Rasco and Nicolai Bezsonoff both swear in accompanying declarations that the managers and members (ie owners) of NDC have not changed since the original 2012 application.
NDC, according to its .web application, is owned by two Delaware shell companies — Domain Marketing Holdings, LLC and NUCO LP, LLC — both of which appear to have been created in order to provide a layer of separation between NDC and its actual investors.
Rasco and Bezsonoff say that these two companies remain the only owners of NDC requiring their identities to be disclosed to ICANN.
There’s no comment in either declaration about whether either of those two companies has undergone a change in control.
What we seem to have here, amusingly, is NDC using exactly the same legal tricks as Donuts to hide the ultimate beneficiaries of its gTLD applications.
Donuts, you may recall, applied for 307 new gTLDs via 307 distinct shell LLCs with randomly generated names. Not only that, but each of those LLCs is owned by one of two other shell companies — 201 belonged to Dozen Donuts LLC, 106 belonged to Covered TLD LLC.
Donuts never formally disclosed in its ICANN applications (or, to my recollection, publicly confirmed) that business partner Rightside had the right to buy any of the Covered TLD strings — including .web, it seems — a right Rightside has exercised many times since.
Rightside basically got the same layer of identity insulation that whoever’s pulling the strings at NDC is getting now.
The applicants for .web are NDC, Radix, Donuts, Schlund, Afilias, Google and Web.com. Vistaprint’s bid for .webs is also in the auction.
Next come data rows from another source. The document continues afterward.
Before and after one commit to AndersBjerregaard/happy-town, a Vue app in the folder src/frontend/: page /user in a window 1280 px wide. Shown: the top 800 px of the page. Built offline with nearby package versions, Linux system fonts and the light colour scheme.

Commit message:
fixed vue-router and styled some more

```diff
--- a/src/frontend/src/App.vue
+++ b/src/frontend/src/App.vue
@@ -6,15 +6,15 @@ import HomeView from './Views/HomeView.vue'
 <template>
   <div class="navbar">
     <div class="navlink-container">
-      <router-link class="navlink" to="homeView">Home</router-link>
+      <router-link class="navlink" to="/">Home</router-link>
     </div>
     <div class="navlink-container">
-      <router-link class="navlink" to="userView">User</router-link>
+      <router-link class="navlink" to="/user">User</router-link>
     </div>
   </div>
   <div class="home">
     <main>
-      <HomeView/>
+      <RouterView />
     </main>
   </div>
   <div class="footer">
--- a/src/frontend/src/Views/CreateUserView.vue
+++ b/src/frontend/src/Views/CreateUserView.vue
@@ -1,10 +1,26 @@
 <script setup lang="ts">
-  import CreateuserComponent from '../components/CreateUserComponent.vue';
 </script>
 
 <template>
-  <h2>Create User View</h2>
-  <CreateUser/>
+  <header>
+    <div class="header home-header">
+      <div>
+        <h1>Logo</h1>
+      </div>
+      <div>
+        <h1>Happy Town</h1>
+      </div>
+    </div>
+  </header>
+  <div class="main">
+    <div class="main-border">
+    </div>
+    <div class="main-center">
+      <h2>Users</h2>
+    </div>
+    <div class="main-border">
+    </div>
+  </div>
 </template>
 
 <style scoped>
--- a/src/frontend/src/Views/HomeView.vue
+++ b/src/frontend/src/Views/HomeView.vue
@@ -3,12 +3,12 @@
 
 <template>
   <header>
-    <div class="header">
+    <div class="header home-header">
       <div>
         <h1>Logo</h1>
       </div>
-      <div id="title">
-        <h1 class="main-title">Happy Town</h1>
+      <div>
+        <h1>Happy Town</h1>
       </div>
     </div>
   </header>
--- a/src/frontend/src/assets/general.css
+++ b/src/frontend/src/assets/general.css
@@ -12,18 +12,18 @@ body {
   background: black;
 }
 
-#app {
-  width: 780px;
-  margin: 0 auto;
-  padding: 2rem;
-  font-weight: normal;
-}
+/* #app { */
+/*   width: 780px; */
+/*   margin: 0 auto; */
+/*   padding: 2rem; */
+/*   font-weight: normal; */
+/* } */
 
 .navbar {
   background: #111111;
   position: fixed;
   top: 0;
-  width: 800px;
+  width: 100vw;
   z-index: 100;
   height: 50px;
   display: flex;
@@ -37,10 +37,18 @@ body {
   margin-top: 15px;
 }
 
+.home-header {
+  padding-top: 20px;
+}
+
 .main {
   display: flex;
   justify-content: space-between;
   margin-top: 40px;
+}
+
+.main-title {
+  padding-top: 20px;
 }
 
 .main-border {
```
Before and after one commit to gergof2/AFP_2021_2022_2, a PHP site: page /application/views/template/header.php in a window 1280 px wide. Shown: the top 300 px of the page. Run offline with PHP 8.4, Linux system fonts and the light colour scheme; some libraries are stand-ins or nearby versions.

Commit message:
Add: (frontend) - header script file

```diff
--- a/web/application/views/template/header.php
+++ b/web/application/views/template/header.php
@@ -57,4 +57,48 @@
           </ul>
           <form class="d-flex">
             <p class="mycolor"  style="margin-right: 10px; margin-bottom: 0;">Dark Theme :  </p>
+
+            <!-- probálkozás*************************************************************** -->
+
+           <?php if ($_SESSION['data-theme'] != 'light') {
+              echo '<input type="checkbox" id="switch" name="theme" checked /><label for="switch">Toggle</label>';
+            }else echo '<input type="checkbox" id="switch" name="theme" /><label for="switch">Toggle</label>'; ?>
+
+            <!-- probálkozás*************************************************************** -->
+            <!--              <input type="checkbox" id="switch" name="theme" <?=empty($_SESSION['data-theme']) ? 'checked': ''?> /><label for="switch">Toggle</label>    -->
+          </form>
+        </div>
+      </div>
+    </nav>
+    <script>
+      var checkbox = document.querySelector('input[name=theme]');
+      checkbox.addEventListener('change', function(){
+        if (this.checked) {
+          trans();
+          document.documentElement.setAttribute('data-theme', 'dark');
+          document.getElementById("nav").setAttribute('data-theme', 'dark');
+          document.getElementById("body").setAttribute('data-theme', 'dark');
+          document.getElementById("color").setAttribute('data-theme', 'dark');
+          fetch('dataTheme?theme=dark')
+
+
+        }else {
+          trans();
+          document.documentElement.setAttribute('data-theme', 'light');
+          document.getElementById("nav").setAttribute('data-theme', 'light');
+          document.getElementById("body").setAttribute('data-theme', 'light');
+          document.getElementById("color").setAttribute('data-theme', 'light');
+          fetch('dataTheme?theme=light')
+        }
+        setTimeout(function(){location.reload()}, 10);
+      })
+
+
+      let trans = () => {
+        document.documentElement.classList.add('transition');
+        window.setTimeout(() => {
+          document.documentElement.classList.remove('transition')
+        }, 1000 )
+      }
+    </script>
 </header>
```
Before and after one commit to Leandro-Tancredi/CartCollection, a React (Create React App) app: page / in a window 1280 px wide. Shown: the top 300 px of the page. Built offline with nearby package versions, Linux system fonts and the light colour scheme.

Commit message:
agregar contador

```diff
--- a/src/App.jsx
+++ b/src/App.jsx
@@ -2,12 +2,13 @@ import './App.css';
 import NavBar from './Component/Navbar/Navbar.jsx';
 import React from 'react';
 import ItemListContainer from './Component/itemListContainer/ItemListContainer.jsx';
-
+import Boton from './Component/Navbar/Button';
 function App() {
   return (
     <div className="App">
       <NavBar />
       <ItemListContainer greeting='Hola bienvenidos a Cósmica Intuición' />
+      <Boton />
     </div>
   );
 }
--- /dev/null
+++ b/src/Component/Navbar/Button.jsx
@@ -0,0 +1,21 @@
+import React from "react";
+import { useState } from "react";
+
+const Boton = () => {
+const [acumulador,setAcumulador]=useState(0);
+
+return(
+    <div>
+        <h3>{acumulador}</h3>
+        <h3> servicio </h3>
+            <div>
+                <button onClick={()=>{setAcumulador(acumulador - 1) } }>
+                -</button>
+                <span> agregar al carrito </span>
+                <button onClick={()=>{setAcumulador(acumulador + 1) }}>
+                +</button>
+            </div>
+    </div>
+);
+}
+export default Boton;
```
Unless Donuts gets its TRO, the auction will begin at 1400 UTC tomorrow and we could find out how much .web sold for later that day.